**WORK ITEM:** Your answer should consist of the lines in the data below that contain "list".

**DATA SUPPLIED:**
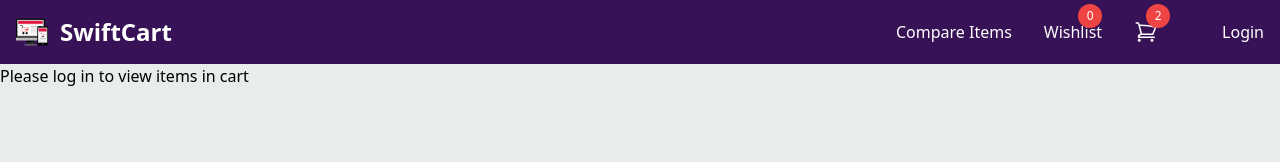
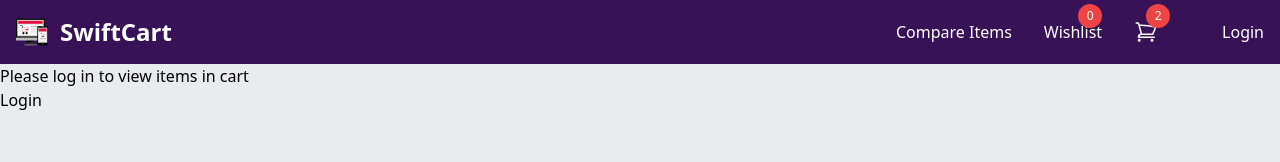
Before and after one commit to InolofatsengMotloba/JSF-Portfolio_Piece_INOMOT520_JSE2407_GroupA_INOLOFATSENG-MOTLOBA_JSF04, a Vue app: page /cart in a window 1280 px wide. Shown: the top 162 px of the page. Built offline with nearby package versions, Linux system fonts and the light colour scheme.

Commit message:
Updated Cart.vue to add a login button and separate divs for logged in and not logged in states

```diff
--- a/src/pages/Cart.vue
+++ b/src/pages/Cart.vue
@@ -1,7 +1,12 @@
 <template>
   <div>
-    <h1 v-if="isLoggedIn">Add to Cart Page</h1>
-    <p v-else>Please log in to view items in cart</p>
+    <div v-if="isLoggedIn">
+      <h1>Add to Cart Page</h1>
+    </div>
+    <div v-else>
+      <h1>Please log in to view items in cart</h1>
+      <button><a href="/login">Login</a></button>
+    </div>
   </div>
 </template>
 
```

* * *

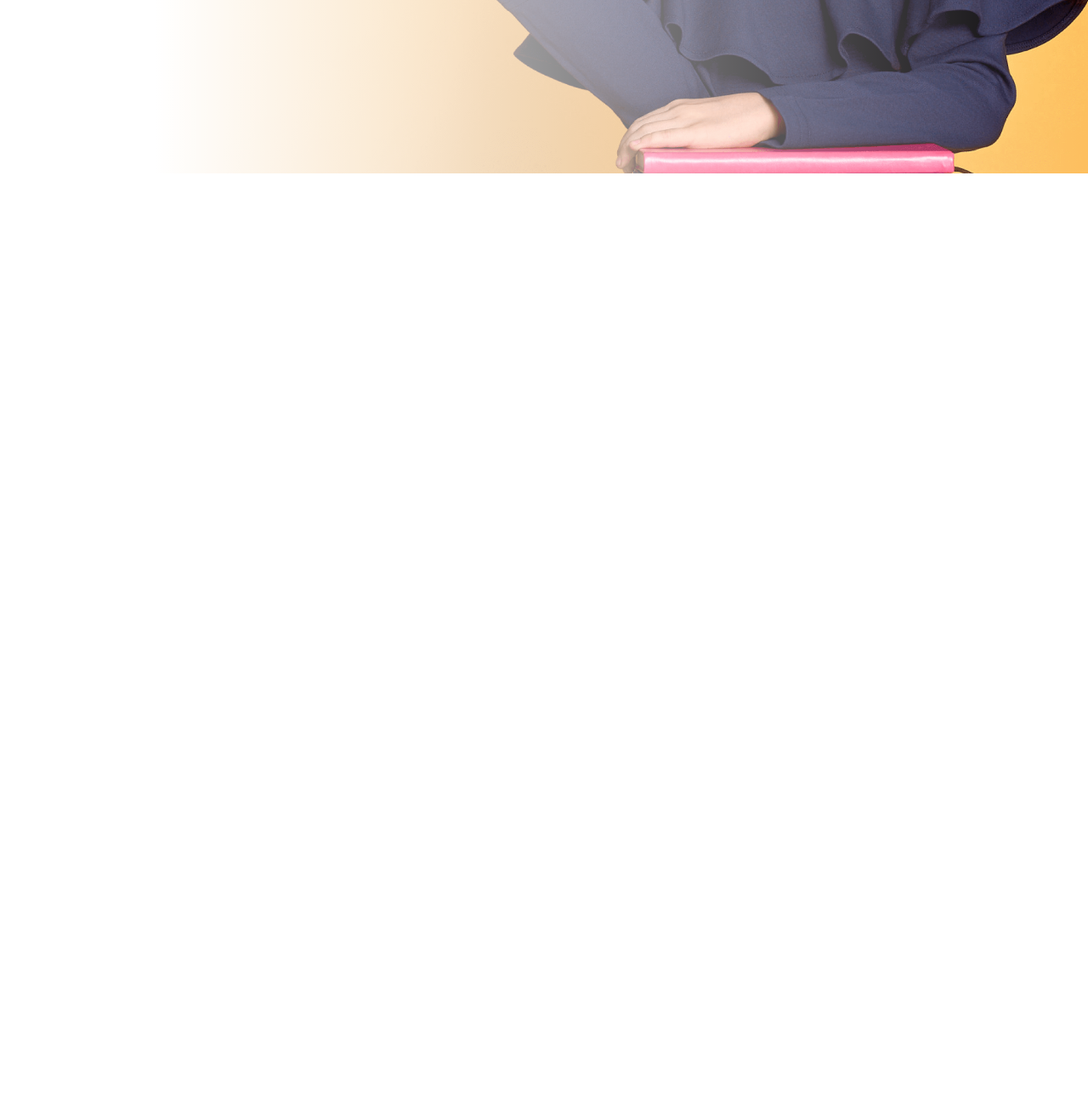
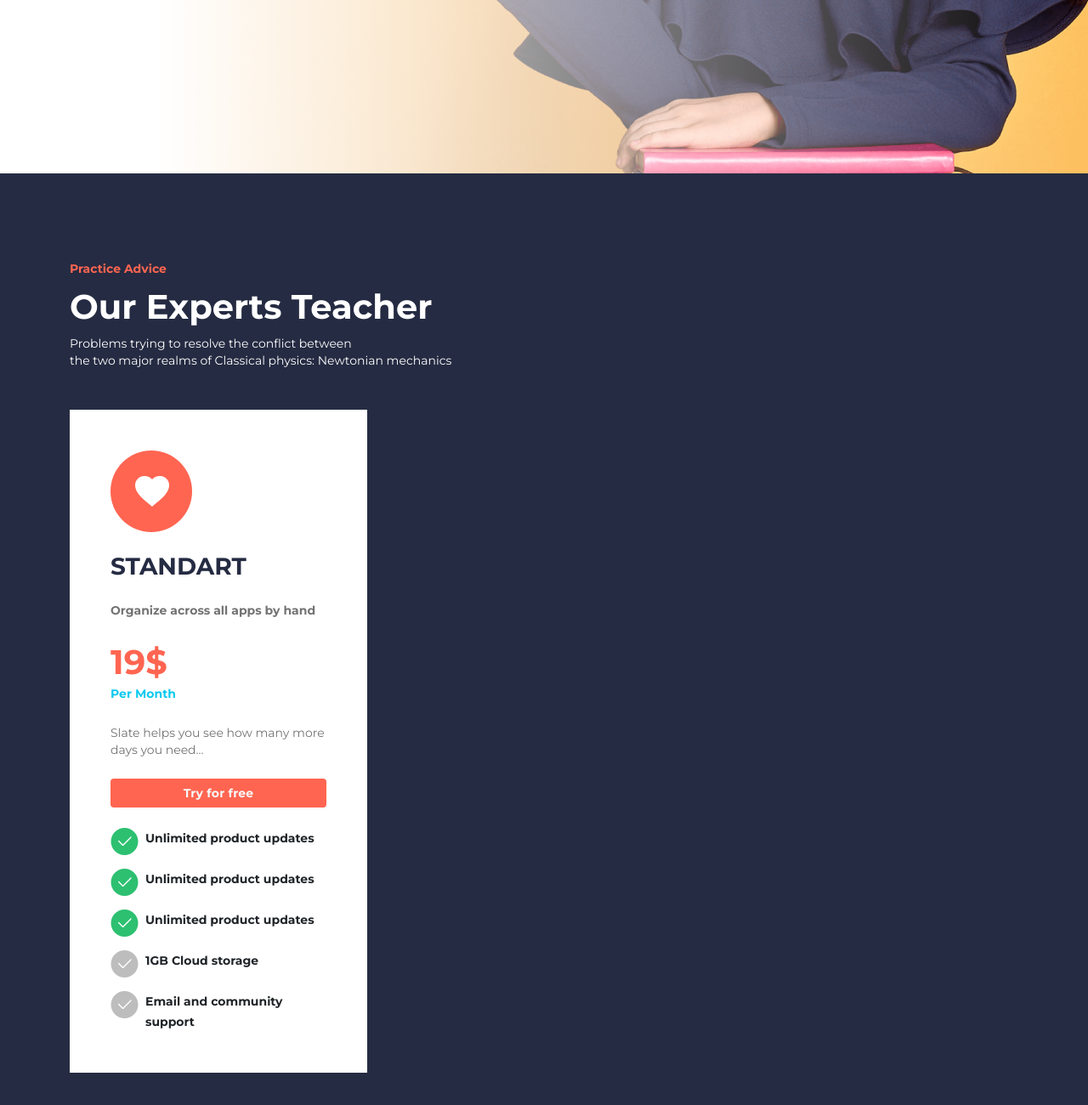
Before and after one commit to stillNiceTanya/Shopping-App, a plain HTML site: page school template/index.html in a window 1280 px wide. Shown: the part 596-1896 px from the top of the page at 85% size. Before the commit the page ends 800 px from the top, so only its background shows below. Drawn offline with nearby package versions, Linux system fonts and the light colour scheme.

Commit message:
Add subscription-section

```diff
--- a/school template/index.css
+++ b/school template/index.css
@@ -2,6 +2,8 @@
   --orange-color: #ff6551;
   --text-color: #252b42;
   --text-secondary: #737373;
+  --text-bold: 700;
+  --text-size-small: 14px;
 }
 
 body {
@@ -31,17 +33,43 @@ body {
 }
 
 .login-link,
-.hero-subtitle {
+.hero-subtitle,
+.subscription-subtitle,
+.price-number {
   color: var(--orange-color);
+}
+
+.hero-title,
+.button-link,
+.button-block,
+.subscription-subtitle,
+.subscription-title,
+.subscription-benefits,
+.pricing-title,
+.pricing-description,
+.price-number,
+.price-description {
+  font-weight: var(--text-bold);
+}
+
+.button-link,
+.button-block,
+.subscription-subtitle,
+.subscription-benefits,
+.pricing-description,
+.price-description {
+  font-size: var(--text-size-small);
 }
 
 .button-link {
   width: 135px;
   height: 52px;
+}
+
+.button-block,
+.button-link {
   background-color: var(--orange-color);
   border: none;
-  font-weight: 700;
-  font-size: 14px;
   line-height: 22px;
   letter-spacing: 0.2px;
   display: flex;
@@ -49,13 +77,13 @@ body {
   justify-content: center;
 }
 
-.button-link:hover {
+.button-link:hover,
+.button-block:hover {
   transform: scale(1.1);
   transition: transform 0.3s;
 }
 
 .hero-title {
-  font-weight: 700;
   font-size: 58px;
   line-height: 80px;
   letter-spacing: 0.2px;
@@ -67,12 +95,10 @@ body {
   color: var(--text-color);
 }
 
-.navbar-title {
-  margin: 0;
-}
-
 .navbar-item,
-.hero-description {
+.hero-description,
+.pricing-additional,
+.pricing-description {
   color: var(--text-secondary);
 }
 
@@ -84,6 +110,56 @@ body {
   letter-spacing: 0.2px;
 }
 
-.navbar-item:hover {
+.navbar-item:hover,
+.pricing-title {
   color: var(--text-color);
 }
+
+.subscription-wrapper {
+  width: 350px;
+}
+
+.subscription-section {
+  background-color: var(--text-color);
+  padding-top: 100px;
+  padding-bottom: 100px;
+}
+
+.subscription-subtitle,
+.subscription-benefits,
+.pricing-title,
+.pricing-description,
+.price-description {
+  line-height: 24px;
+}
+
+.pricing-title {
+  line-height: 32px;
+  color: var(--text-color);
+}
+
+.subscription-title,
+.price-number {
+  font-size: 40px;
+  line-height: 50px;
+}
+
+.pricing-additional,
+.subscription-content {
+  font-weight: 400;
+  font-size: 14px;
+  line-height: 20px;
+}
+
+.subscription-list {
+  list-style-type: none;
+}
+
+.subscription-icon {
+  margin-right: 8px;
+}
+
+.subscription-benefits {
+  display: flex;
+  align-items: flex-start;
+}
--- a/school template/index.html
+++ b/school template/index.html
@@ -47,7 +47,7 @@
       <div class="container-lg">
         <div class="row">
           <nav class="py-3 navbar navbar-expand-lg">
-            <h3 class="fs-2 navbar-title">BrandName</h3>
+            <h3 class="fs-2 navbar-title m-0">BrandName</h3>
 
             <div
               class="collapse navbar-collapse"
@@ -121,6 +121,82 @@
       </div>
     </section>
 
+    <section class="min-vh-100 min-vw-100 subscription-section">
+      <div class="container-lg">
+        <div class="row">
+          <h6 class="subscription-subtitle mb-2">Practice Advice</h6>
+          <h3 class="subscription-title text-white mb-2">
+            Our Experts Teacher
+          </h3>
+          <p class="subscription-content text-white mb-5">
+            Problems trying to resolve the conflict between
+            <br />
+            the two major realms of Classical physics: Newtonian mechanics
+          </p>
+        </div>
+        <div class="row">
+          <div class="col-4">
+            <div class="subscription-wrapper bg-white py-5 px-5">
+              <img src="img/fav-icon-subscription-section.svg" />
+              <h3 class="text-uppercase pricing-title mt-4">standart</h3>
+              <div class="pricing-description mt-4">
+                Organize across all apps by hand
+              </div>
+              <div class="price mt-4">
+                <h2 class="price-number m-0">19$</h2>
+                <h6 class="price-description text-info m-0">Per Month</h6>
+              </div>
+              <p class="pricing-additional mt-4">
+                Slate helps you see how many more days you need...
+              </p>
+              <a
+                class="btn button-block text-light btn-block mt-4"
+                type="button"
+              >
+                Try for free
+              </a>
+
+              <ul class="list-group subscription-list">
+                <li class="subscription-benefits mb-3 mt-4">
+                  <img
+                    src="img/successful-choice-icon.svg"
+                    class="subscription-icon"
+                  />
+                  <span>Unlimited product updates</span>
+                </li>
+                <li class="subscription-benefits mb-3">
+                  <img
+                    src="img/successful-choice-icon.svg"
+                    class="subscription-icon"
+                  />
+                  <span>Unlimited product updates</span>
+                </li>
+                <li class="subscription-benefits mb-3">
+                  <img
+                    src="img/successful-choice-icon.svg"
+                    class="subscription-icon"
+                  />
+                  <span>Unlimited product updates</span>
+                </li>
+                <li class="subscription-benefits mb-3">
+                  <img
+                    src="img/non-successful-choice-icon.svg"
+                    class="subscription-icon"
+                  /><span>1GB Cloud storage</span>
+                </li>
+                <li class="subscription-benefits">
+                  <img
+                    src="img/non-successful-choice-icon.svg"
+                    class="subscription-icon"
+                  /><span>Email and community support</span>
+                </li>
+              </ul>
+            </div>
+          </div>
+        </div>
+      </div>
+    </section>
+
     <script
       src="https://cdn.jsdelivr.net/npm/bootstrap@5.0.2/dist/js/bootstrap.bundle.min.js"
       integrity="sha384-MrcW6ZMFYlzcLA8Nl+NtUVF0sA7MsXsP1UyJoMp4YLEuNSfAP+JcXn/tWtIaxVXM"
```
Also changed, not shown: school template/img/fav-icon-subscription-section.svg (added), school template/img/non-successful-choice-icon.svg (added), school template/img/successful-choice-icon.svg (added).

**RESULT FOR THIS TASK:**
+.subscription-list {
+  list-style-type: none;
+              <ul class="list-group subscription-list">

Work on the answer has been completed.